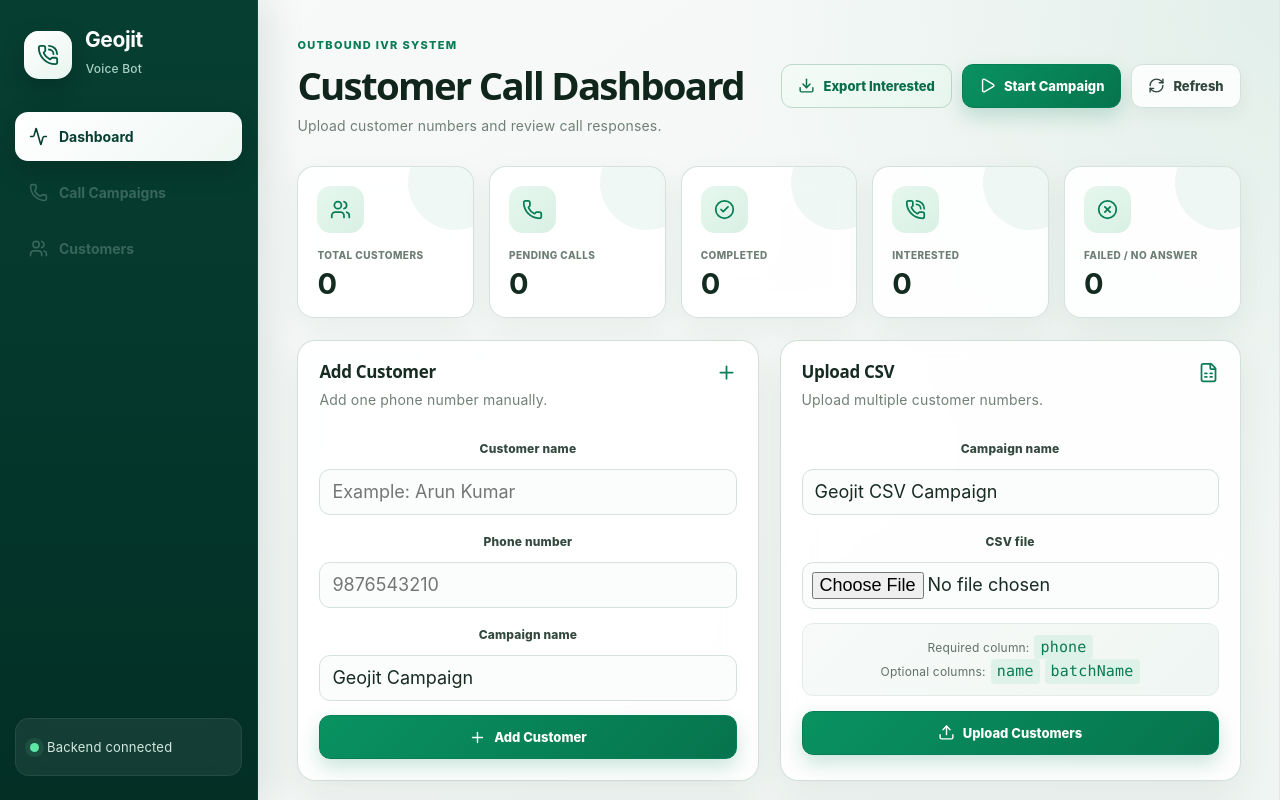
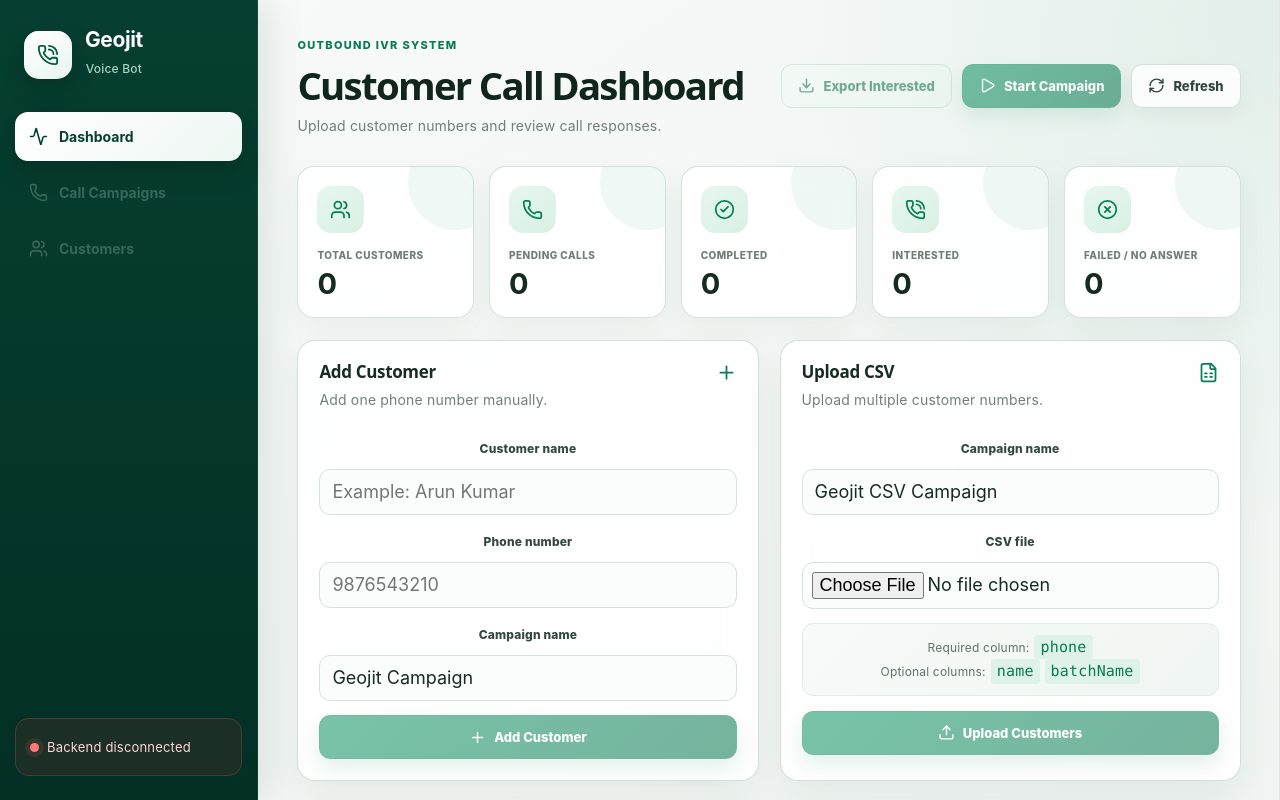
Before and after one commit to adhilofficial/geojit-voice-bot, a React (Vite) app in the folder dashboard/: page / in a window 1280 px wide. Shown: the top 800 px of the page. Built offline with nearby package versions, Linux system fonts and the light colour scheme; no server answers.

Commit message:
Fix backend health check and dashboard controls

```diff
--- a/dashboard/src/App.css
+++ b/dashboard/src/App.css
@@ -1802,3 +1802,23 @@
     font-size: 29px;
   }
 }
+
+.backend-online {
+  color: #d8f5e8;
+}
+
+.backend-offline {
+  color: #ffd6d6;
+  border-color: rgba(255, 113, 113, 0.2);
+  background: rgba(180, 48, 48, 0.14);
+}
+
+.status-dot-online {
+  background: #5ee6a4;
+  box-shadow: 0 0 0 5px rgba(94, 230, 164, 0.1);
+}
+
+.status-dot-offline {
+  background: #ff7777;
+  box-shadow: 0 0 0 5px rgba(255, 119, 119, 0.1);
+}
--- a/dashboard/src/App.jsx
+++ b/dashboard/src/App.jsx
@@ -2,6 +2,7 @@
   useCallback,
   useEffect,
   useMemo,
+  useRef,
   useState,
 } from "react";
 
@@ -26,6 +27,7 @@
 import MockCallModal from "./components/MockCallModal";
 
 import {
+  checkBackendHealth,
   createLead,
   downloadInterestedCsv,
   endMockCall,
@@ -103,13 +105,22 @@
 }
 
 function App() {
+  const messageTimerRef = useRef(null);
+
   const [leads, setLeads] = useState([]);
 
   const [form, setForm] = useState(initialForm);
   const [csvFile, setCsvFile] = useState(null);
+
   const [csvBatchName, setCsvBatchName] = useState(
     "Geojit CSV Campaign"
   );
+
+  const [backendConnected, setBackendConnected] =
+    useState(false);
+
+  const [checkingBackend, setCheckingBackend] =
+    useState(true);
 
   const [activeCall, setActiveCall] = useState(null);
   const [callLoading, setCallLoading] = useState(false);
@@ -132,14 +143,33 @@
   const [message, setMessage] = useState(null);
 
   const showMessage = useCallback((type, text) => {
+    if (messageTimerRef.current) {
+      window.clearTimeout(messageTimerRef.current);
+    }
+
     setMessage({
       type,
       text,
     });
 
-    window.setTimeout(() => {
+    messageTimerRef.current = window.setTimeout(() => {
       setMessage(null);
+      messageTimerRef.current = null;
     }, 5000);
+  }, []);
+
+  const checkConnection = useCallback(async () => {
+    try {
+      setCheckingBackend(true);
+
+      const response = await checkBackendHealth();
+
+      setBackendConnected(response?.success === true);
+    } catch {
+      setBackendConnected(false);
+    } finally {
+      setCheckingBackend(false);
+    }
   }, []);
 
   const loadLeads = useCallback(async () => {
@@ -153,7 +183,10 @@
       });
 
       setLeads(response.leads || []);
+      setBackendConnected(true);
     } catch (error) {
+      setBackendConnected(false);
+
       showMessage(
         "error",
         error.message || "Unable to load customers"
@@ -172,6 +205,26 @@
       window.clearTimeout(timeout);
     };
   }, [loadLeads]);
+
+  useEffect(() => {
+    checkConnection();
+
+    const interval = window.setInterval(() => {
+      checkConnection();
+    }, 30000);
+
+    return () => {
+      window.clearInterval(interval);
+    };
+  }, [checkConnection]);
+
+  useEffect(() => {
+    return () => {
+      if (messageTimerRef.current) {
+        window.clearTimeout(messageTimerRef.current);
+      }
+    };
+  }, []);
 
   const statistics = useMemo(() => {
     const total = leads.length;
@@ -270,6 +323,15 @@
   async function handleAddLead(event) {
     event.preventDefault();
 
+    if (!backendConnected) {
+      showMessage(
+        "error",
+        "Backend is disconnected. Please wait and try again."
+      );
+
+      return;
+    }
+
     if (!form.phone.trim()) {
       showMessage("error", "Phone number is required");
       return;
@@ -308,6 +370,15 @@
 
   async function handleCsvUpload(event) {
     event.preventDefault();
+
+    if (!backendConnected) {
+      showMessage(
+        "error",
+        "Backend is disconnected. Please wait and try again."
+      );
+
+      return;
+    }
 
     if (!csvFile) {
       showMessage("error", "Choose a CSV file first");
@@ -354,6 +425,15 @@
   }
 
   async function handleExportInterested() {
+    if (!backendConnected) {
+      showMessage(
+        "error",
+        "Backend is disconnected. Export is unavailable."
+      );
+
+      return;
+    }
+
     try {
       setExporting(true);
 
@@ -375,6 +455,15 @@
   }
 
   async function handleStartMockCall(lead) {
+    if (!backendConnected) {
+      showMessage(
+        "error",
+        "Backend is disconnected. Calls cannot be started."
+      );
+
+      return;
+    }
+
     if (campaignActive) {
       showMessage(
         "error",
@@ -413,6 +502,15 @@
   }
 
   async function handleStartCampaign() {
+    if (!backendConnected) {
+      showMessage(
+        "error",
+        "Backend is disconnected. Campaign cannot start."
+      );
+
+      return;
+    }
+
     if (campaignActive) {
       return;
     }
@@ -583,8 +681,6 @@
         await endMockCall(activeCall.leadId);
       }
 
-      await loadLeads();
-
       if (campaignActive) {
         const nextIndex = campaignIndex + 1;
 
@@ -612,11 +708,16 @@
           );
         }
 
+        await loadLeads();
+
         return;
       }
 
       setActiveCall(null);
+
       showMessage("success", "Mock call ended");
+
+      await loadLeads();
     } catch (error) {
       showMessage(
         "error",
@@ -632,31 +733,47 @@
       setCallLoading(true);
 
       if (
+        backendConnected &&
         activeCall?.leadId &&
         !isCallCompleted(activeCall)
       ) {
         await endMockCall(activeCall.leadId);
       }
 
-      setActiveCall(null);
-      resetCampaignState();
-
       showMessage("success", "Campaign stopped");
-
-      await loadLeads();
     } catch (error) {
       showMessage(
         "error",
-        error.message || "Unable to stop campaign"
+        error.message ||
+          "Campaign stopped locally, but the active call could not be updated"
       );
     } finally {
+      setActiveCall(null);
+      resetCampaignState();
       setCallLoading(false);
+
+      if (backendConnected) {
+        await loadLeads();
+      }
     }
   }
 
   async function handleCloseCallModal() {
     setActiveCall(null);
-    await loadLeads();
+
+    if (backendConnected) {
+      await loadLeads();
+    }
+  }
+
+  async function handleRefresh() {
+    await checkConnection();
+
+    try {
+      await loadLeads();
+    } catch {
+      // loadLeads handles its own error state.
+    }
   }
 
   return (
@@ -701,9 +818,26 @@
           </button>
         </nav>
 
-        <div className="sidebar-note">
-          <span className="status-dot" />
-          Backend connected
+        <div
+          className={`sidebar-note ${
+            backendConnected
+              ? "backend-online"
+              : "backend-offline"
+          }`}
+        >
+          <span
+            className={`status-dot ${
+              backendConnected
+                ? "status-dot-online"
+                : "status-dot-offline"
+            }`}
+          />
+
+          {checkingBackend
+            ? "Checking backend..."
+            : backendConnected
+              ? "Backend connected"
+              : "Backend disconnected"}
         </div>
       </aside>
 
@@ -727,7 +861,9 @@
               className="export-button"
               type="button"
               onClick={handleExportInterested}
-              disabled={exporting}
+              disabled={
+                exporting || !backendConnected
+              }
             >
               <Download size={17} />
 
@@ -751,7 +887,11 @@
                 className="start-campaign-button"
                 type="button"
                 onClick={handleStartCampaign}
-                disabled={callLoading || loading}
+                disabled={
+                  callLoading ||
+                  loading ||
+                  !backendConnected
+                }
               >
                 <Play size={17} />
                 Start Campaign
@@ -761,12 +901,16 @@
             <button
               className="secondary-button"
               type="button"
-              onClick={loadLeads}
+              onClick={handleRefresh}
               disabled={loading || callLoading}
             >
               <RefreshCw
                 size={17}
-                className={loading ? "spin" : ""}
+                className={
+                  loading || checkingBackend
+                    ? "spin"
+                    : ""
+                }
               />
 
               Refresh
@@ -915,6 +1059,9 @@
                   value={form.name}
                   onChange={handleInputChange}
                   placeholder="Example: Arun Kumar"
+                  disabled={
+                    addingLead || campaignActive
+                  }
                 />
               </div>
 
@@ -930,6 +1077,9 @@
                   value={form.phone}
                   onChange={handleInputChange}
                   placeholder="9876543210"
+                  disabled={
+                    addingLead || campaignActive
+                  }
                   required
                 />
               </div>
@@ -946,13 +1096,20 @@
                   value={form.batchName}
                   onChange={handleInputChange}
                   placeholder="Geojit SIP Campaign"
+                  disabled={
+                    addingLead || campaignActive
+                  }
                 />
               </div>
 
               <button
                 className="primary-button"
                 type="submit"
-                disabled={addingLead || campaignActive}
+                disabled={
+                  addingLead ||
+                  campaignActive ||
+                  !backendConnected
+                }
               >
                 <Plus size={17} />
 
@@ -989,6 +1146,9 @@
                     setCsvBatchName(event.target.value)
                   }
                   placeholder="Geojit CSV Campaign"
+                  disabled={
+                    uploadingCsv || campaignActive
+                  }
                 />
               </div>
 
@@ -1005,6 +1165,9 @@
                     setCsvFile(
                       event.target.files?.[0] || null
                     )
+                  }
+                  disabled={
+                    uploadingCsv || campaignActive
                   }
                   required
                 />
@@ -1025,7 +1188,9 @@
                 className="primary-button"
                 type="submit"
                 disabled={
-                  uploadingCsv || campaignActive
+                  uploadingCsv ||
+                  campaignActive ||
+                  !backendConnected
                 }
               >
                 <Upload size={17} />
@@ -1213,6 +1378,7 @@
                               handleStartMockCall(lead)
                             }
                             disabled={
+                              !backendConnected ||
                               callLoading ||
                               campaignActive ||
                               optedOut ||
--- a/dashboard/src/api.js
+++ b/dashboard/src/api.js
@@ -159,3 +159,9 @@
 
   URL.revokeObjectURL(downloadUrl);
 }
+
+export async function checkBackendHealth() {
+  const response = await fetch(`${API_BASE_URL}/health`);
+
+  return handleResponse(response);
+}
```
##########
● **WORK REQUIRED**
Show all lines in the preceding material that have "async" in them.

● **TASK OUTPUT**
+  const checkConnection = useCallback(async () => {
   const loadLeads = useCallback(async () => {
   async function handleAddLead(event) {
   async function handleCsvUpload(event) {
   async function handleExportInterested() {
   async function handleStartMockCall(lead) {
   async function handleStartCampaign() {
   async function handleCloseCallModal() {
+  async function handleRefresh() {
+export async function checkBackendHealth() {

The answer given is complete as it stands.